Hi everyone, I recently got a job through my instructor to design labs for a new course we are offering. It is Engineering Statistics for Electrical and Computer engineering. We will be using Yates text. We previously had to take a engineering stats class in the math department that is more geared toward our much larger Mechanical Engineering department.

Our universities Engineering program uses the “Learn by doing” model and as such, every engineering course has a lab component. My instructor is VERY busy this semester and has made this basically a independent project for me.

I was hoping some of you might have some ideas on what sort of labs would be useful for both industry as well as in a academic setting. Other than Calculus, no other courses are prereqs for this course, so no EE background is assumed.


Our department uses Matlab for all of our courses, and I figured maybe our labs should be geared more toward this.
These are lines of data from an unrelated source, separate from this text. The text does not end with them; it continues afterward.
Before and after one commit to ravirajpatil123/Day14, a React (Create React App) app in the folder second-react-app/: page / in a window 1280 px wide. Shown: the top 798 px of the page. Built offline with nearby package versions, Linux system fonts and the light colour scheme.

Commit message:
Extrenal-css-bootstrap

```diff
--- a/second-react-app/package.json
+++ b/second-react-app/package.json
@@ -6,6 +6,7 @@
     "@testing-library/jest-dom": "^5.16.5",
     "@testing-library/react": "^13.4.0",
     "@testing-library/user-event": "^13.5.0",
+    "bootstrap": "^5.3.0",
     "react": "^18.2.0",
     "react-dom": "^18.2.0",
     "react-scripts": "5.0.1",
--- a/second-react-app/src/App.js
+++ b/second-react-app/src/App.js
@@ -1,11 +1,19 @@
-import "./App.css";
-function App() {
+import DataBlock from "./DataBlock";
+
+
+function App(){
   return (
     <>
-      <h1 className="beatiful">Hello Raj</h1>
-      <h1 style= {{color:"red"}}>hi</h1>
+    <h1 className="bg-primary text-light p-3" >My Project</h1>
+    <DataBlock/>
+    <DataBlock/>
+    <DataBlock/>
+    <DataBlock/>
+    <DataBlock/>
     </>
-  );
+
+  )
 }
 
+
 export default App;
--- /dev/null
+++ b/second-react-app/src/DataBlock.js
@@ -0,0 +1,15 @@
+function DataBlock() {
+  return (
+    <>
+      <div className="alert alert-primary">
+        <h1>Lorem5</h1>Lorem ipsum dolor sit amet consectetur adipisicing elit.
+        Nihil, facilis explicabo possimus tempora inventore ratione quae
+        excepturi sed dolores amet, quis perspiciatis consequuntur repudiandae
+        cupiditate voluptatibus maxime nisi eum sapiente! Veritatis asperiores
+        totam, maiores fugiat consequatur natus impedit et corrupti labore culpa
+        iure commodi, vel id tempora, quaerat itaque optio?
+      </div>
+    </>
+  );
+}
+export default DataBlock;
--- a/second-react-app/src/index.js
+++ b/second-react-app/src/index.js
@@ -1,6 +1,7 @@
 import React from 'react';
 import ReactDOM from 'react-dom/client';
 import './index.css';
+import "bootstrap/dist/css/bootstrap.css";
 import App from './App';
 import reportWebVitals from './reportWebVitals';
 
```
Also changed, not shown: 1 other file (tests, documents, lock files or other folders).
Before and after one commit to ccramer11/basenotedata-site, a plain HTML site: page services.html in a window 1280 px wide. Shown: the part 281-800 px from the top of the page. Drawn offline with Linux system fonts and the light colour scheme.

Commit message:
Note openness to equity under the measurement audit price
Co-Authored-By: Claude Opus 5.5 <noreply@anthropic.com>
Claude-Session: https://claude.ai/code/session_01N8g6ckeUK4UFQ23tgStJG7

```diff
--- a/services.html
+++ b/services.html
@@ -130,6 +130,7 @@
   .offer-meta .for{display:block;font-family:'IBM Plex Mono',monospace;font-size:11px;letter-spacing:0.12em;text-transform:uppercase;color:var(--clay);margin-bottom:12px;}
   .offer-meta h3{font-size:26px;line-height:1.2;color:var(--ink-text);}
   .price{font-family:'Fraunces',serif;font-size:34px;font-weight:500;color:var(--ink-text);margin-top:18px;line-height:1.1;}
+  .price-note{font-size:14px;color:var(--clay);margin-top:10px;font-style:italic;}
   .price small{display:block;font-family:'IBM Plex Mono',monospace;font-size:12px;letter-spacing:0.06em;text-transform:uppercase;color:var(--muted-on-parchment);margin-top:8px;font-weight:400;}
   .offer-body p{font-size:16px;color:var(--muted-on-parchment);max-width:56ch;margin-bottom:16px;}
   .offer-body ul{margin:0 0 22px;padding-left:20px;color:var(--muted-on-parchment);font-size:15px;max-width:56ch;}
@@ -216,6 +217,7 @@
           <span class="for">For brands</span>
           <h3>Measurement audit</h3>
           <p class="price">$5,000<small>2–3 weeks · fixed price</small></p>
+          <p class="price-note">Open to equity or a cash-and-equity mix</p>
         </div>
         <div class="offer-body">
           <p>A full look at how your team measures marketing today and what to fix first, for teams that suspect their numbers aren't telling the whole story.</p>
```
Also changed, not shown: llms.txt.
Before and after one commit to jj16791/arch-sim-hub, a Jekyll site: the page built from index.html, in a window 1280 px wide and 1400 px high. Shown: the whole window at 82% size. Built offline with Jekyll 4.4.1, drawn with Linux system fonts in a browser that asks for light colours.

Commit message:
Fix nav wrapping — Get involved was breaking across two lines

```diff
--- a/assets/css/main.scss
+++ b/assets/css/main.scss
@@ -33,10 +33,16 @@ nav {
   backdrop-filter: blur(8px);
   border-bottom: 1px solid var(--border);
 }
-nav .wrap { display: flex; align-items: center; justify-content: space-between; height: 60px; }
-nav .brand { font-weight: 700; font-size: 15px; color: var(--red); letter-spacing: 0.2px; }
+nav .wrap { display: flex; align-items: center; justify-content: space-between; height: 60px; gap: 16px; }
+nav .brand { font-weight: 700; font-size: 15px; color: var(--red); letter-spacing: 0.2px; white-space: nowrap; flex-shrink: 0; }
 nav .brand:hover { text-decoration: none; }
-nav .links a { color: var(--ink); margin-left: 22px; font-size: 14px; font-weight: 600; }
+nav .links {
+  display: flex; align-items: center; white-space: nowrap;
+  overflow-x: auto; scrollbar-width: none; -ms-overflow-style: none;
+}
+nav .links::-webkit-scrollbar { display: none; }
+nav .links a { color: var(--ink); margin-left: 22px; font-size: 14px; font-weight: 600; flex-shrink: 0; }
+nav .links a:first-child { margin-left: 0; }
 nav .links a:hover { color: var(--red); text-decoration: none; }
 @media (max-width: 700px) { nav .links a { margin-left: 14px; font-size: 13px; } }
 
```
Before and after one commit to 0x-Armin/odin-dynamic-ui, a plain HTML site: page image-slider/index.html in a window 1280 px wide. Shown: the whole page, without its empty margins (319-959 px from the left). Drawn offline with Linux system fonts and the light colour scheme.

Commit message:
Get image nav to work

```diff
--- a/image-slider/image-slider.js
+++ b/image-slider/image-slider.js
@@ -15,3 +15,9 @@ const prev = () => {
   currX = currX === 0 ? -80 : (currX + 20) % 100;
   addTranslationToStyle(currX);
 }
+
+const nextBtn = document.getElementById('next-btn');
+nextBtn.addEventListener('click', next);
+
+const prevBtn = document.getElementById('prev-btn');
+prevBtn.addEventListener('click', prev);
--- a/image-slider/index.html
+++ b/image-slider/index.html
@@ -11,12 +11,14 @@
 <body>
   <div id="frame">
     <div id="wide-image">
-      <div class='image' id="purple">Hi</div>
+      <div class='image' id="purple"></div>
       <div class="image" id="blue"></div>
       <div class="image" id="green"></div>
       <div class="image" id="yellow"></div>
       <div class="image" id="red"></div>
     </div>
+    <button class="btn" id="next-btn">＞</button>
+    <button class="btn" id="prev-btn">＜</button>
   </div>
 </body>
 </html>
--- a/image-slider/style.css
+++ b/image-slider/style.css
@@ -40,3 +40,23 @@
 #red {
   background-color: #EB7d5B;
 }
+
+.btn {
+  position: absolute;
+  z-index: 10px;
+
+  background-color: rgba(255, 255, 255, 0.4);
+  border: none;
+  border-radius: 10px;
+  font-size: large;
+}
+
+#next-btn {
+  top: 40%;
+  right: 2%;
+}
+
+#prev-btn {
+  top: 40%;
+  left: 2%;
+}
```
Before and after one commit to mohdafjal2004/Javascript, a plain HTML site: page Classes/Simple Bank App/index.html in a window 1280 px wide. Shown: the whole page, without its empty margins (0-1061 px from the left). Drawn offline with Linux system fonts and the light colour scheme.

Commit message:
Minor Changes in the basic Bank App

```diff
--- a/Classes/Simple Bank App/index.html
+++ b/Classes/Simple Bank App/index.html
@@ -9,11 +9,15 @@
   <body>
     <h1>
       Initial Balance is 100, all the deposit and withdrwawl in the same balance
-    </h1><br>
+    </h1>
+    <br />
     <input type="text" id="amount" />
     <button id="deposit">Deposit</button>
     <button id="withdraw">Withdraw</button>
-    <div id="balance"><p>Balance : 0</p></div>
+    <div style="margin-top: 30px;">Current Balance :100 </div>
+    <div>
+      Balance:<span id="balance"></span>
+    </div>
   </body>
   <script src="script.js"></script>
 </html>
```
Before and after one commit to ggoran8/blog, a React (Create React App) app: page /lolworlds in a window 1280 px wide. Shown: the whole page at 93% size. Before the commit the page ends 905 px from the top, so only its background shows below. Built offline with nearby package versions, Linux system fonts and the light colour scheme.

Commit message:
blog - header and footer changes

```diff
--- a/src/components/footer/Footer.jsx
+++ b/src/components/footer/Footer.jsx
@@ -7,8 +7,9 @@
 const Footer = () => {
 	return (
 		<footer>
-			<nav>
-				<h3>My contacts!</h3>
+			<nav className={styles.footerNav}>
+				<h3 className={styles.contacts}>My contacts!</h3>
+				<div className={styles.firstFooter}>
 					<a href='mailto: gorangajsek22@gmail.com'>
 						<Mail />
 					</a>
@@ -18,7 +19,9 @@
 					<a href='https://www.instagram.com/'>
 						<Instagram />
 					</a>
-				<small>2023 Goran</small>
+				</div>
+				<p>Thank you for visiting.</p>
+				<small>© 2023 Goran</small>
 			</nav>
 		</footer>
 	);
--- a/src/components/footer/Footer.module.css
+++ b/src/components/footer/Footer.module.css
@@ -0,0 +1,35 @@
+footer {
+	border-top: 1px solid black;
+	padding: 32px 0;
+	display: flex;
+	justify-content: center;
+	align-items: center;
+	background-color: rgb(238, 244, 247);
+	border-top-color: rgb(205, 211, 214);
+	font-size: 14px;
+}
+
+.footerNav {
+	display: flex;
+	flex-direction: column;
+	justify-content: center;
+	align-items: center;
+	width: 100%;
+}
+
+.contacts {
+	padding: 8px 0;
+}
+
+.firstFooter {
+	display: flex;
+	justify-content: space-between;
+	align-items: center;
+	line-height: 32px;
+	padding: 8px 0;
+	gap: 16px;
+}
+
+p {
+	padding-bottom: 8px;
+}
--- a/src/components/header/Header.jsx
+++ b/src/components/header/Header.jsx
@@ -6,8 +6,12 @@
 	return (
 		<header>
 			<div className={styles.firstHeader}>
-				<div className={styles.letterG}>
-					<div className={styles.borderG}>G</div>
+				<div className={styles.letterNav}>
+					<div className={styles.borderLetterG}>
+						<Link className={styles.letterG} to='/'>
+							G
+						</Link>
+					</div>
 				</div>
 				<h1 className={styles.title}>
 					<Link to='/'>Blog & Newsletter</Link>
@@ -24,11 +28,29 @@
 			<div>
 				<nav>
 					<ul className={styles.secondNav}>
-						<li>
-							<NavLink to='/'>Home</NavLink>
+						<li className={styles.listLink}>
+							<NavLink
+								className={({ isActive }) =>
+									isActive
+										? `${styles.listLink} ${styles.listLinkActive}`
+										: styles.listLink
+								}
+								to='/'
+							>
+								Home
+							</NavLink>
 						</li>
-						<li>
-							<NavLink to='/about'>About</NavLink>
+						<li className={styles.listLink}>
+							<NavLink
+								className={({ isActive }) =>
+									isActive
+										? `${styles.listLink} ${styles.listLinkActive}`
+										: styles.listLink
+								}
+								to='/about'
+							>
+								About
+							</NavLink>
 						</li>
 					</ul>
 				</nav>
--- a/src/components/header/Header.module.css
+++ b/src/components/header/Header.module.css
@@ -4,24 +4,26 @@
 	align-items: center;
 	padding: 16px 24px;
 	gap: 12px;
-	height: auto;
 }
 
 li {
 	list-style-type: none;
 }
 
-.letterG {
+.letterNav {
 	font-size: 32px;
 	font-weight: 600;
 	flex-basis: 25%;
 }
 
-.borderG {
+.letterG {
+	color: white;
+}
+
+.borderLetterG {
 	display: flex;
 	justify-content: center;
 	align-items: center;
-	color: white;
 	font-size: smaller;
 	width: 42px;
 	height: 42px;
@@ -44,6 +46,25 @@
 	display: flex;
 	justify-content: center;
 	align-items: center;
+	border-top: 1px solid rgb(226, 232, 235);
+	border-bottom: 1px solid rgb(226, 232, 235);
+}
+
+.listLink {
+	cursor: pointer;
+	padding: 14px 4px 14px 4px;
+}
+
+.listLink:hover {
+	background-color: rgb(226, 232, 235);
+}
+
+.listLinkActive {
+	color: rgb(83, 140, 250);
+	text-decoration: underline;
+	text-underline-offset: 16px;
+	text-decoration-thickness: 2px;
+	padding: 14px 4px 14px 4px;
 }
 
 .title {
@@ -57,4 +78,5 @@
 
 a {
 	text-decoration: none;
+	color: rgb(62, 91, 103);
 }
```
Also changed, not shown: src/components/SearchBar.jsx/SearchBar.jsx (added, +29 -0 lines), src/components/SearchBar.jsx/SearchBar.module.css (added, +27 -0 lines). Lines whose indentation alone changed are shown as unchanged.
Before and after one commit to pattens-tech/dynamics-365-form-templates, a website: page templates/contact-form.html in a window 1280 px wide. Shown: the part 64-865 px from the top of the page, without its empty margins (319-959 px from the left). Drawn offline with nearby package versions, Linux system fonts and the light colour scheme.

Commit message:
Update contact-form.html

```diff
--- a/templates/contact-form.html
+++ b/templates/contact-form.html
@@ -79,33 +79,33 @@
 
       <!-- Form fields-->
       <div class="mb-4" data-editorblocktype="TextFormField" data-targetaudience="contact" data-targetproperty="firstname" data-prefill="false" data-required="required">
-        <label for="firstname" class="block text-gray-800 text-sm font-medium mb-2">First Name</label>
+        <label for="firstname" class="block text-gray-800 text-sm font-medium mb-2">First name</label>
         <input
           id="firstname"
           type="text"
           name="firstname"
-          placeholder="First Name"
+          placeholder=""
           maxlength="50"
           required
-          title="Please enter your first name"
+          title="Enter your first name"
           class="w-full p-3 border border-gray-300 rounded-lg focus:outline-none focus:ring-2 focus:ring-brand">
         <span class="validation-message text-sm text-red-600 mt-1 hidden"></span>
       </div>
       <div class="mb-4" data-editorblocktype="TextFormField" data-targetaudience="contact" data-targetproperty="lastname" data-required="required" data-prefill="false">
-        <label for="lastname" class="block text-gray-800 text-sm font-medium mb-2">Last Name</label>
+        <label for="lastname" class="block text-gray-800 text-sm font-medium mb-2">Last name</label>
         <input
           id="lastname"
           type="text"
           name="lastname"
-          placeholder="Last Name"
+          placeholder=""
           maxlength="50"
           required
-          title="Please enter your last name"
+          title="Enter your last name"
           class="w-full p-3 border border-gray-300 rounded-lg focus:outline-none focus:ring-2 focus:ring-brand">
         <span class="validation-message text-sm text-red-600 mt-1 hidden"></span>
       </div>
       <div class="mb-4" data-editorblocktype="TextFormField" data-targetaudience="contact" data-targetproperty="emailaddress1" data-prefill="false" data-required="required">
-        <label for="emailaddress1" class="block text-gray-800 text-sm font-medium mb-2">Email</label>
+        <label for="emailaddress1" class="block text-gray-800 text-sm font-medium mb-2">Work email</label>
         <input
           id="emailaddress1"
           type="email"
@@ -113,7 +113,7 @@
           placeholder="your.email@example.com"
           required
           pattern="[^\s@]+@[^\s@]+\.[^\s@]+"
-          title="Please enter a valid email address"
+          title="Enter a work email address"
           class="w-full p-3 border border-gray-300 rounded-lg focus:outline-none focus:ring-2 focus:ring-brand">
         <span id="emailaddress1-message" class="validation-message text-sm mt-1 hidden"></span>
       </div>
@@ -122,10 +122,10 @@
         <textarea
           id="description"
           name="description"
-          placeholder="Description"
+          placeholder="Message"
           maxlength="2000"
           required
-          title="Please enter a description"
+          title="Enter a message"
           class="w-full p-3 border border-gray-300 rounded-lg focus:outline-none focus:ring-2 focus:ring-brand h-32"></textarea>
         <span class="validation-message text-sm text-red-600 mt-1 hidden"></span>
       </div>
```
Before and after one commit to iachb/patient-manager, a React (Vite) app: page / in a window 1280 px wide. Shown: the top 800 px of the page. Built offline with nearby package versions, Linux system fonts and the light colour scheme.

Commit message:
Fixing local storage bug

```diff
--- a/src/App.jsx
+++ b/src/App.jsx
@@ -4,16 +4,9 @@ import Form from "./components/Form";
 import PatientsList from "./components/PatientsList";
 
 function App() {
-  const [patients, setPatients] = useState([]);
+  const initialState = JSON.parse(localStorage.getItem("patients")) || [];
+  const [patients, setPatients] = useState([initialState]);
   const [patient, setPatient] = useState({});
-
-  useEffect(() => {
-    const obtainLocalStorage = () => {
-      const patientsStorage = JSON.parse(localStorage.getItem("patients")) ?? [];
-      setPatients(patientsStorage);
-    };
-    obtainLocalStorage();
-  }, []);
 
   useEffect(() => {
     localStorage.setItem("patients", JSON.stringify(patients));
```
I don’t know if there will be any plans to use actual equipment for the labs, all up in the air right now.


Thanks for any help!
 

berkeman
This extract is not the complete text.